10. Time alone and silence can help ground us, but do not isolate for too long. Isolation gets harder to break the longer you are stay in it alone.
11.Reach out to someone who reminds you of who you are in your fullness beyond your history and allow their presence to remind you of all that you are now, beyond the experiences that made you a survivor.
12. Write a list of 5 examples of your strength, courage and resiliency.
(For example: I took my abuser/assailant to court. I go to therapy or group counseling weekly. I can sleep with the light off most nights now. A list of 5 symbols of your strength, no matter how small or insignificant any symbol may feel.
13. Movement helps. If you can’t exercise, walk or dance or go swing on swings or sit in the sun or stretch your body by extending your arms over your head or behind your back to make more room in your body for you, to move the fear or the grief or the sadness or the anger.
14. Break things or burn things that you do not need, safely. Go throw cracked coffee cups against a concrete wall. Start a fire in your fireplace and burn whatever feels attached to old energy that pains you. Give your anger and/or grief a way to move through your body in ways that do not harm or jeopardize your sense of safety or self.
15. Reach out to another survivor and let her or him know that you are thinking of them. Go have tea or a cocktail together, or go see a movie together or make a meal together. Or simply touch base with one another once a day as a check in for both of you to know that you are not alone and that someone else is present with you.
If you are in need of additional support around issues of either sexual and or domestic violence, please see this extensive listing of International Resources for Survivors. Again, please reach out to the people around you and to the appropriate programs for support and assistance.
If you are a survivor, I know that you already know how to tend to yourself when you’re feeling triggered, just as I also know that the last few days have put many of us survivors over the edge, including the most long-term and seasoned survivors among us. Some of us are struggling to remember the techniques that we know to take care of ourselves when we are triggered. This is the deal of being triggered – we may need to be reminded of those tools that we can use to ground ourselves back into this moment, where we can foster a sense of safety and trust in our lives and in ourselves again.
I can tell you this much: If you are struggling, you are not alone. I can also tell you with some small degree of certainty that you are far stronger than you may probably give yourself credit for, especially when you are feeling triggered. I can also remind you that it is OKAY to be struggling right now and struggling alone does not need to be a sign of your strength. HOW we respond to our needs and ourselves while we are struggling is where our power lies, moment by moment.
Remember that sometimes sharing your story doesn’t help you but actually helps the person you are telling. We can be present with one another in even this, and that ability and willingness to be present for and with ourselves and with other survivors is part of how we grow stronger and also part of how the world changes, step-by-step, voice-by-voice.

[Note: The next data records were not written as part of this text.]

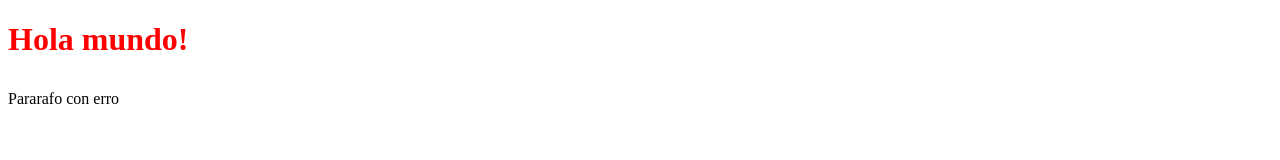
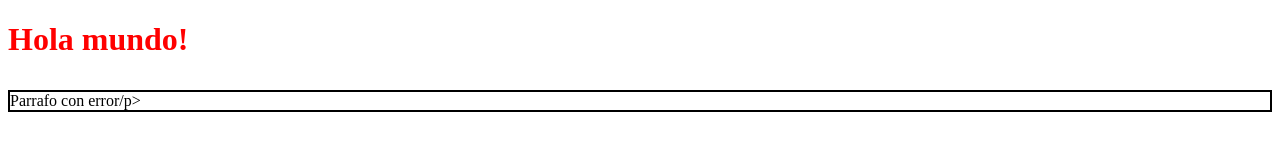
Before and after one commit to HerreraJI/primer, a plain HTML site: page index.html in a window 1280 px wide. Drawn offline with Linux system fonts and the light colour scheme.

Commit message:
arreglo ortografia

```diff
--- a/index.html
+++ b/index.html
@@ -8,7 +8,7 @@
 </head>
 <body>
 	<h1>Hola mundo!</h1>
-	<p>Pararafo con erro</p>
+	<p>Parrafo con error/p>
 
 	<script src="script.js"></script>
 </body>
--- a/style.css
+++ b/style.css
@@ -5,4 +5,5 @@ h1{
 
 p{
     margin-top: 2rem;
+    border: 2px solid black
 }
```
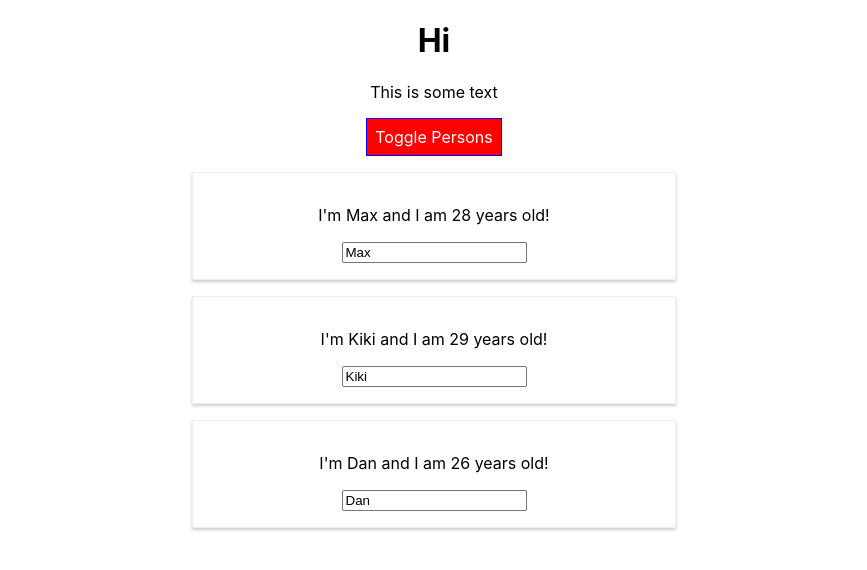
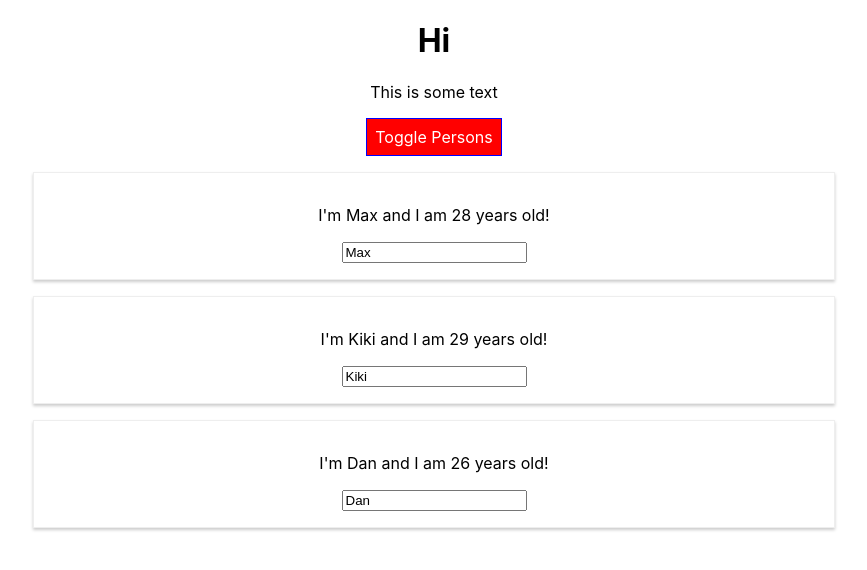
Before and after one commit to denytheman/electron-train-react-complete-first, a React (Create React App) app: page / in a window 1280 px wide. Both pictures are taken after a click on the button "Toggle Persons". Shown: the top 570 px of the page, without its empty margins (206-1073 px from the left). Built offline with nearby package versions, Linux system fonts and the light colour scheme.

Commit message:
Removed Radium reference

```diff
--- a/src/App.js
+++ b/src/App.js
@@ -1,6 +1,5 @@
 import React, { Component } from 'react';
 import './App.css';
-import Radium, { StyleRoot}  from 'radium'
 import Person from './Person/Person'
 
 class App extends Component {
@@ -51,11 +50,7 @@
       font: 'inherit',
       border: '1px solid blue',
       padding: '8px',
-      cursor: 'pointer',
-      ':hover': {
-        backgroundColor: 'lightgreen',
-        color: 'black'
-      }
+      cursor: 'pointer'
     };
 
     let persons = null;
@@ -75,10 +70,6 @@
       );
 
       style.backgroundColor = 'red';
-      style[':hover'] = {
-          backgroundColor: 'salmon',
-          color: 'white'
-      }
     }
 
     let classes = [];
@@ -90,7 +81,6 @@
     }
 
     return (
-      <StyleRoot>
         <div className="App">
           <h1>Hi</h1>
           <p className={classes.join(' ')}>This is some text</p>
@@ -99,10 +89,9 @@
             onClick={this.togglePersonHandler}>Toggle Persons</button>
           {persons}
         </div>
-      </StyleRoot>
     );
     //return React.createElement('div', {className: 'App'}, React.createElement('h1', null, 'Hi!'));
   }
 }
 
-export default Radium(App);
+export default App;
--- a/src/Person/Person.js
+++ b/src/Person/Person.js
@@ -1,16 +1,9 @@
 import React from 'react';
-import Radium from 'radium'
 import './Person.css';
 
 const person = (props) => {
-  const style = {
-    '@media (min-width: 500px)' : {
-      width: '450px'
-    }
-  };
-
   return (
-    <div className="Person" style={style}>
+    <div className="Person">
       <p onClick={props.click}>I'm {props.name} and I am {props.age} years old!</p>
       <p>{props.children}</p>
       <input type="text" onChange={props.changed} value={props.name}/>
@@ -18,4 +11,4 @@
   )
 }
 
-export default Radium(person);
+export default person;
```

You survived. You are beautiful. You are a badass. We need you and your voice and your presence, so please take care of yourself and stay with us. I am sending so much love to all of you, to every last survivor among us who is strong and brave and resilient enough to live this moment and to choose to keep loving him or herself through it.
All peace to each one of you.